We think that those numbers tell a story and, to some extent, they do. However, they don’t tell the full story. They are limited. For example, a strike-out can be a good thing in baseball. Players who suck statistically in one system can thrive as a part of another – the whole “Moneyball” idea lives here, and the Patriots have been extremely successful with a wide variety of talent. In business, reported depreciation can be widely off. The accounting could be gamed. A tailwind could be benefitting a business temporarily, soon to dissipate. Many companies look their absolute best, on historical figures, just before the big denouement.

“All models are false but some are useful.”

— George Box

There is a great quote by George Box who said “All models are false but some are useful.” Practically speaking, we have to work with reductions—like maps. A map with a scale of one foot to one foot wouldn’t be useful, would it? Knowing that we’re working with reductions of reality, not reality itself, should give us pause. We recently wrote a piece on Farnam Street called “The Map is Not the Territory,” which is a more in-depth exploration of the nuances behind this.

Knowing how to dig in and understand these maps and their limitations is important. A lot of models are core – they don’t change very much. Social proof is real. Incentives do drive human behavior, financial and otherwise. The margin of safety approach from engineering works across many, many practical areas of life. Those are the types of huge, important models you want to focus on as a part of becoming a generally wise person. You need to learn them and learn how to synthesize with them. From there, you layer in the models that are specific to your job or your area of desired expertise. If you’re a bank investor, you’re going to look to attain a deep fluency in bank accounting that a neurosurgeon wouldn’t need. But both the analyst and the surgeon can understand and use the margin of safety idea practically and profitably.

Essentially, they can be powerful if used correctly, but we can also over apply them in some ways?

They work sometimes and not other times. You need to be aware of limitations. The point here is just to be cautious—the map is not the terrain. It doesn’t tell the full story.

Do you have any other investors or companies outside of Berkshire Hathaway that really have some profound thinking or you really love reading their shareholder letters or you’ve learned a lot from? Anything like that that we can talk about?

Berkshire has an incredibly unique model of writing to shareholders, and frankly no one else is as good. One that’s slightly off the beaten path, although it’s become a lot better known over the past few years, is a Canadian company called Constellation Software (CSU). The CEO there is truly doing God’s work as far as how he reports to shareholders.
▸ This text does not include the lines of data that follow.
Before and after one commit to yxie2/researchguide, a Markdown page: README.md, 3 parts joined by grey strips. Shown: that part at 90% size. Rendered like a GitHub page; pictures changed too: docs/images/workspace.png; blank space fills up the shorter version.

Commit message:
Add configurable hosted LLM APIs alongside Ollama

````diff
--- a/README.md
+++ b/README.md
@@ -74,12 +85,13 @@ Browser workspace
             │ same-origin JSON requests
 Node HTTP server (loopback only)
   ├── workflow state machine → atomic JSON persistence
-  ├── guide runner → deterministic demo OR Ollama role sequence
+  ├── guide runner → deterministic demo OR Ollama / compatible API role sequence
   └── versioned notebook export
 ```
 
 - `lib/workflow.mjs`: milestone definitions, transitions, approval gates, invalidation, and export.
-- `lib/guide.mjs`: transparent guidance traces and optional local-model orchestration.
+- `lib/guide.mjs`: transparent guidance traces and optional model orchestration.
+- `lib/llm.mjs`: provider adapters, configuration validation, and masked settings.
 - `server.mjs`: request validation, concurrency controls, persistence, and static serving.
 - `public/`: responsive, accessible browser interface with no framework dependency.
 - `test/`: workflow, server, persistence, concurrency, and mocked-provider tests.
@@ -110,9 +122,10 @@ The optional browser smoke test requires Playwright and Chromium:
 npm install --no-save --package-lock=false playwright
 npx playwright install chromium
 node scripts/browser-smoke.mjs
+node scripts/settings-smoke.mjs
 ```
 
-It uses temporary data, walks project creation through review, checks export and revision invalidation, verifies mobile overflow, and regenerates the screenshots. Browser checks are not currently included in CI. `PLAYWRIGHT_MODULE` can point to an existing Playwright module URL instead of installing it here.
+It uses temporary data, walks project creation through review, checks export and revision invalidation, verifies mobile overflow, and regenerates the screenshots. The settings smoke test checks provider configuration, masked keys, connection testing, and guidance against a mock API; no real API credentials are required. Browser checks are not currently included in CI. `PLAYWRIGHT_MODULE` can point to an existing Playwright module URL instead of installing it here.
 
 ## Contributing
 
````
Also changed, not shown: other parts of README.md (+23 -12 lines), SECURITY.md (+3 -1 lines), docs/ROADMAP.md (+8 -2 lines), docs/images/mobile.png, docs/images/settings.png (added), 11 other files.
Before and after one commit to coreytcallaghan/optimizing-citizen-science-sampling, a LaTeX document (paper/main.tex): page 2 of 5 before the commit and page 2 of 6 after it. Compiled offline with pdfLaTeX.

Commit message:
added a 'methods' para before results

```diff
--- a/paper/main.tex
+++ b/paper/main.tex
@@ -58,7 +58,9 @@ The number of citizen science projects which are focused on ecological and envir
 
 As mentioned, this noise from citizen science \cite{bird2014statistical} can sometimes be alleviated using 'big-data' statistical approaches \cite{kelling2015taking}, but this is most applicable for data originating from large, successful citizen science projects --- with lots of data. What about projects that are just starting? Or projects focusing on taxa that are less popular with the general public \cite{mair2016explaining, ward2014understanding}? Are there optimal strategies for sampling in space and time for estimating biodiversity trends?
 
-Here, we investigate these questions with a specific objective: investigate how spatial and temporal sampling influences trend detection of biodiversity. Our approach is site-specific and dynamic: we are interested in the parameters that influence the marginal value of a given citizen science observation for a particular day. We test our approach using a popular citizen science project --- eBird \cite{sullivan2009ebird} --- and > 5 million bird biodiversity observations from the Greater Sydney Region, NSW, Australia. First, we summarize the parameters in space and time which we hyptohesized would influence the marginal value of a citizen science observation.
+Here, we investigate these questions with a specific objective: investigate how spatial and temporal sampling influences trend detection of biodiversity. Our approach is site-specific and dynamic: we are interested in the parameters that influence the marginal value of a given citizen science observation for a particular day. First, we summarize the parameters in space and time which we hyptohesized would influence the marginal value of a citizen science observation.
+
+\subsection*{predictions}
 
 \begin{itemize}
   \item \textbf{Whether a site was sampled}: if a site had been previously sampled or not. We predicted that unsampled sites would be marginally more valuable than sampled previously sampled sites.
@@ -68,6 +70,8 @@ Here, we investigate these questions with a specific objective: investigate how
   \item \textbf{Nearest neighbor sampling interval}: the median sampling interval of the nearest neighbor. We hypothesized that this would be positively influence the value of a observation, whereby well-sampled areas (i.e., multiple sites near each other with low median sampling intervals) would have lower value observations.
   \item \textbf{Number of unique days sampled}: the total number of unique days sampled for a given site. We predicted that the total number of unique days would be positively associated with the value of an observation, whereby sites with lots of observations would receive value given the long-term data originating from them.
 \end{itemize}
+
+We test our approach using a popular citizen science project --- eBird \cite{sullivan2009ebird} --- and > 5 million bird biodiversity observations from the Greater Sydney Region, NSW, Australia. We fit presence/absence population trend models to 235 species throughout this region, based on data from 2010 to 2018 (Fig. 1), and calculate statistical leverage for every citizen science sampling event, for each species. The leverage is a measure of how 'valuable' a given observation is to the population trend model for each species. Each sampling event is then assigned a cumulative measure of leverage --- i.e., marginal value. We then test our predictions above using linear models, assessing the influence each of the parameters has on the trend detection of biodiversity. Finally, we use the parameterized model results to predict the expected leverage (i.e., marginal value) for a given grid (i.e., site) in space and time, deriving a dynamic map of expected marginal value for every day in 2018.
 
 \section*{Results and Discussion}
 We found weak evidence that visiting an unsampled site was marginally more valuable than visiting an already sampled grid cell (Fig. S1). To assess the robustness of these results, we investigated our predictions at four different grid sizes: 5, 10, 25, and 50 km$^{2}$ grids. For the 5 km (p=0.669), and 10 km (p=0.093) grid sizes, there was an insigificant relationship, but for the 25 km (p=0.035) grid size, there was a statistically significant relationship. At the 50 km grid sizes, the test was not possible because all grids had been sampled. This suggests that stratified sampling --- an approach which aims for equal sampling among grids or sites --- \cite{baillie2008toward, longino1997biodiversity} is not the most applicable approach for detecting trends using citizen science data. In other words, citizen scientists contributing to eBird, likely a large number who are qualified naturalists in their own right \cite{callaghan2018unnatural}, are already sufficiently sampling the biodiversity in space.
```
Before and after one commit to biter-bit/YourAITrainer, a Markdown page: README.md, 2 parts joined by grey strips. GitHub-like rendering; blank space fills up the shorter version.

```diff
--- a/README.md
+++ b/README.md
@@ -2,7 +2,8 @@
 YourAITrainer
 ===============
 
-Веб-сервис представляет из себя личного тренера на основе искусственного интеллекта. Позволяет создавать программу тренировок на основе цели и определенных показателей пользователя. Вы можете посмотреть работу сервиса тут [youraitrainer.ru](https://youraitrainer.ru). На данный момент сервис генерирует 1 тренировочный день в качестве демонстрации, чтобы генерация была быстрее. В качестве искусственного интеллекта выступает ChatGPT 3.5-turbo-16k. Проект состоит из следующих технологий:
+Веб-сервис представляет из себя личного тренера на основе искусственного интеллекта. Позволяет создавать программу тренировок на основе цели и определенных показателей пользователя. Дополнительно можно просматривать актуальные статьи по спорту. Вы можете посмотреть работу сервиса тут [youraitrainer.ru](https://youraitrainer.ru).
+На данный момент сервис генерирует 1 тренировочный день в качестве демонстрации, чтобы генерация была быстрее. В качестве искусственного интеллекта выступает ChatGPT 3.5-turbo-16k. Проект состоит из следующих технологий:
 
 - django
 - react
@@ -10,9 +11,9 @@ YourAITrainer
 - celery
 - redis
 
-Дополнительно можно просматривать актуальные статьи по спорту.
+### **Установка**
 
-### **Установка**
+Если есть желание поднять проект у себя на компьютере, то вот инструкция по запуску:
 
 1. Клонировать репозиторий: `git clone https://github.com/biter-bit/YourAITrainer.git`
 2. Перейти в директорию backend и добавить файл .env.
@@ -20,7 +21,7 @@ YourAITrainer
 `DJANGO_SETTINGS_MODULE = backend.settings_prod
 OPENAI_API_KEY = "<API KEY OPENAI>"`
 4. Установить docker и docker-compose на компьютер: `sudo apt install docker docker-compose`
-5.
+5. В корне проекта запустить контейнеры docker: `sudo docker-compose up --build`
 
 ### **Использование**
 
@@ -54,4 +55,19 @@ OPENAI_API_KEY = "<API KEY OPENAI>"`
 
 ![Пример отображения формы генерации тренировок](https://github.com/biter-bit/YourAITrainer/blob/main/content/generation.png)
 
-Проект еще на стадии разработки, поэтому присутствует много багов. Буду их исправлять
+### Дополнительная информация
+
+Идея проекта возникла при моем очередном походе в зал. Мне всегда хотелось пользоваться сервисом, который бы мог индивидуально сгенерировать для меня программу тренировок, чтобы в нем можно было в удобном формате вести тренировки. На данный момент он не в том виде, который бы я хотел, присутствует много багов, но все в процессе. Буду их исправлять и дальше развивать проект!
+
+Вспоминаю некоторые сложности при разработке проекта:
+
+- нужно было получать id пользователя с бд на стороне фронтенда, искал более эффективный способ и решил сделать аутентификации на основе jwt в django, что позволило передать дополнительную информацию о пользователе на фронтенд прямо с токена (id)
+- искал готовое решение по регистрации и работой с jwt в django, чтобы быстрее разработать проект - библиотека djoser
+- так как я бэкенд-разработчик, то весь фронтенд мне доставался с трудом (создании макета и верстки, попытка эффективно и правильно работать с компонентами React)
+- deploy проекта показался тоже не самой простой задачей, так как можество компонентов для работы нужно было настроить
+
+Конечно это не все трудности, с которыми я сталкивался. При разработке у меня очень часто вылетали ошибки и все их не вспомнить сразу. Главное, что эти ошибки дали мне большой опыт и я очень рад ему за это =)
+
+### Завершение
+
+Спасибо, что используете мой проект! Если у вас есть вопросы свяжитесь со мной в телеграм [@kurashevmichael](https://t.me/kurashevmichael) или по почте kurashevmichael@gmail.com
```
Very clear presentation of the financial performance of the business, and a lucid and honest discussion of what’s going on.

There are two key components to reporting to shareholders well, as I see it. One is presenting, in as clear a way as possible, the results in the prior periods. Presented consistently and honestly over time. The second is being extremely forthcoming about why these figures came out the way they did; good or bad, warts and all. When Blue Chip Stamps was still a reporting company, Munger would write about See’s Candy. What did his summary table show every year? Pounds of candy sold, stores open, total revenue, total profits. The key variables. Then he explained in clear language why See’s was a good business and what had occurred in the most recent period, and if possible, what he foresaw in general for the following year. That’s what we need more of: give investors an updated report of the major drivers and then tell us what happened. Leave out the fluff. You don’t need to write essays like Buffett. Just help us understand the business and what’s going on.

This has been great, Shane. Thanks so much for your time.